"Alas!" replied Brotteaux, "the doves flock to the bright new dovecote and light no more on the ruined tower." "You have not changed.... Good-bye, dear friend, till we meet again." The same evening the dragoon Henry, paying a visit uninvited at Madame de Rochemaure's, found her in the act of sealing a letter on which he read the address of the citoyen Rauline at Vernon.
"This letter," resumed Guénot, "emanates from a ci-devant called Rochemaure, a woman of gallantry, at whose house they played biribi, and is addressed to one citoyen Rauline; but is really for an émigré in the service of Pitt. I have brought it with me to communicate to you the portion relating to this man des Ilettes." He drew the letter from his pocket.
When he reached the street, he opened the letter addressed to the citoyen Rauline and read it with absorbed attention. Indeed it drew a curious picture of the state of public feeling in France. It spoke of the Queen, of the actress Rose Thévenin, of the Revolutionary Tribunal and a host of confidential remarks emanating from that worthy, Brotteaux des Ilettes, were repeated in it.

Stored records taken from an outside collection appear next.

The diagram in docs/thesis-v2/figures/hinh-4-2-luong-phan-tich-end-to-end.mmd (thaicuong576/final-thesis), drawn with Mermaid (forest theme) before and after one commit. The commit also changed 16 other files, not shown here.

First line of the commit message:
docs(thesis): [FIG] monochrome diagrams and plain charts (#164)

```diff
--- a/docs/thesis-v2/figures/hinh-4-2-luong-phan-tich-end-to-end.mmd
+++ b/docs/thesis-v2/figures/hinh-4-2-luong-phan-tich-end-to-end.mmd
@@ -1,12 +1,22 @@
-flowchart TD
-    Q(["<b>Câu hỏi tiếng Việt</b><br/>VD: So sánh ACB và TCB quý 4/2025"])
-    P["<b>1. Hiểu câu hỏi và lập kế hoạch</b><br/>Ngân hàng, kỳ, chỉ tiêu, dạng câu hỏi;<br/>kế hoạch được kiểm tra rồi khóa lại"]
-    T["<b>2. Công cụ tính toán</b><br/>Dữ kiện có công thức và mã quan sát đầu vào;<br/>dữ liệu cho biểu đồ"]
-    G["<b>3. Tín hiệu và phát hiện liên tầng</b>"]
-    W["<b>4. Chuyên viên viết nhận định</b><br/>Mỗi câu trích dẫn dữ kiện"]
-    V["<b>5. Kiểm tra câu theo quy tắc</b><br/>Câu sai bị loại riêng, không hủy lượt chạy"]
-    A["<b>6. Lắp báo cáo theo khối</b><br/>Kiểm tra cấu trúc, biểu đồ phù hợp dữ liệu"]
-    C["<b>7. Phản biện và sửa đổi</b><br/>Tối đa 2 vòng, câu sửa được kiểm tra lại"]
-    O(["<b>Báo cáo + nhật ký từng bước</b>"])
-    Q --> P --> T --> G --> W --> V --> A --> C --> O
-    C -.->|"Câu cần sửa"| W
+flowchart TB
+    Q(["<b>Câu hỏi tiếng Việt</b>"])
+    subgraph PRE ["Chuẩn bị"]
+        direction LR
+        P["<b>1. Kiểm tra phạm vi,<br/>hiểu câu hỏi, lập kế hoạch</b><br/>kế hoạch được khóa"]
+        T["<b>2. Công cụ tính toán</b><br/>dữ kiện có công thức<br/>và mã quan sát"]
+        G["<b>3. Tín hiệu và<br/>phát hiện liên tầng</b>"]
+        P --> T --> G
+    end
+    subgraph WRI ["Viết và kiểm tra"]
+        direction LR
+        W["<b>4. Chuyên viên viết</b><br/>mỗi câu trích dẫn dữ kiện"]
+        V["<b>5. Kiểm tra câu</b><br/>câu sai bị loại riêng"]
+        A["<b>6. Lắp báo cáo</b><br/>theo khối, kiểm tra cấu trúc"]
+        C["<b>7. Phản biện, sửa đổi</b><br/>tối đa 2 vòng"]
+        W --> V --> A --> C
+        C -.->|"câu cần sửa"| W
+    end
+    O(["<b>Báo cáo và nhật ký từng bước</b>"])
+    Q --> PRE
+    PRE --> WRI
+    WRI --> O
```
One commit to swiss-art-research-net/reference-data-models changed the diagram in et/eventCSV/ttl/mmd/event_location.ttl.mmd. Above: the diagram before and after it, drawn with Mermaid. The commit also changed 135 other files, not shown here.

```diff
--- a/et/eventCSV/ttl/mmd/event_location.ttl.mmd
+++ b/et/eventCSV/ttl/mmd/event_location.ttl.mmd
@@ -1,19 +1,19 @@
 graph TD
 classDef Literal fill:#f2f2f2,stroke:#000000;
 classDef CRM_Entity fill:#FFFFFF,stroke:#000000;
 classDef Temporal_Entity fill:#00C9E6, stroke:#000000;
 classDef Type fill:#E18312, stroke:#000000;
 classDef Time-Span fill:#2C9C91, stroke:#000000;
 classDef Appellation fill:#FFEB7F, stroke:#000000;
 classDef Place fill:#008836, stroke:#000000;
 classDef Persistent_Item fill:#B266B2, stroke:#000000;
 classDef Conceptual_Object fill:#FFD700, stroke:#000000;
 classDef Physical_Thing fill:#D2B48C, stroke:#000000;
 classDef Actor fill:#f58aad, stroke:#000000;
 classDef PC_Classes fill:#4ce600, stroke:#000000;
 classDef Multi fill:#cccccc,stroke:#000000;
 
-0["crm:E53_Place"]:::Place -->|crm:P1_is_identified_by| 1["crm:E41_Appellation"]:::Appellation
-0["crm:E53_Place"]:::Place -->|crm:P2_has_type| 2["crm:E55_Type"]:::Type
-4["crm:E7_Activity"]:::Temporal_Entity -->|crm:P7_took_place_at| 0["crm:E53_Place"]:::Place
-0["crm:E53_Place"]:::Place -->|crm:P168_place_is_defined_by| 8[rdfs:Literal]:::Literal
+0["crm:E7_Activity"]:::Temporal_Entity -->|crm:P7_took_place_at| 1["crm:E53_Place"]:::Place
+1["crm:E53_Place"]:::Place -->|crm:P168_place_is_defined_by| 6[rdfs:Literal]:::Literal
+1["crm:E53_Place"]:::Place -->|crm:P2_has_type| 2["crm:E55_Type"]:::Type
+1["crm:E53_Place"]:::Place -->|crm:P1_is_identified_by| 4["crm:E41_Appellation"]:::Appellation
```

The letter, he knew, was for England. Rauline used to receive Madame de Rochemaure's communications by a postilion of the posting-service and send them on to Dieppe by the hands of a fishwife.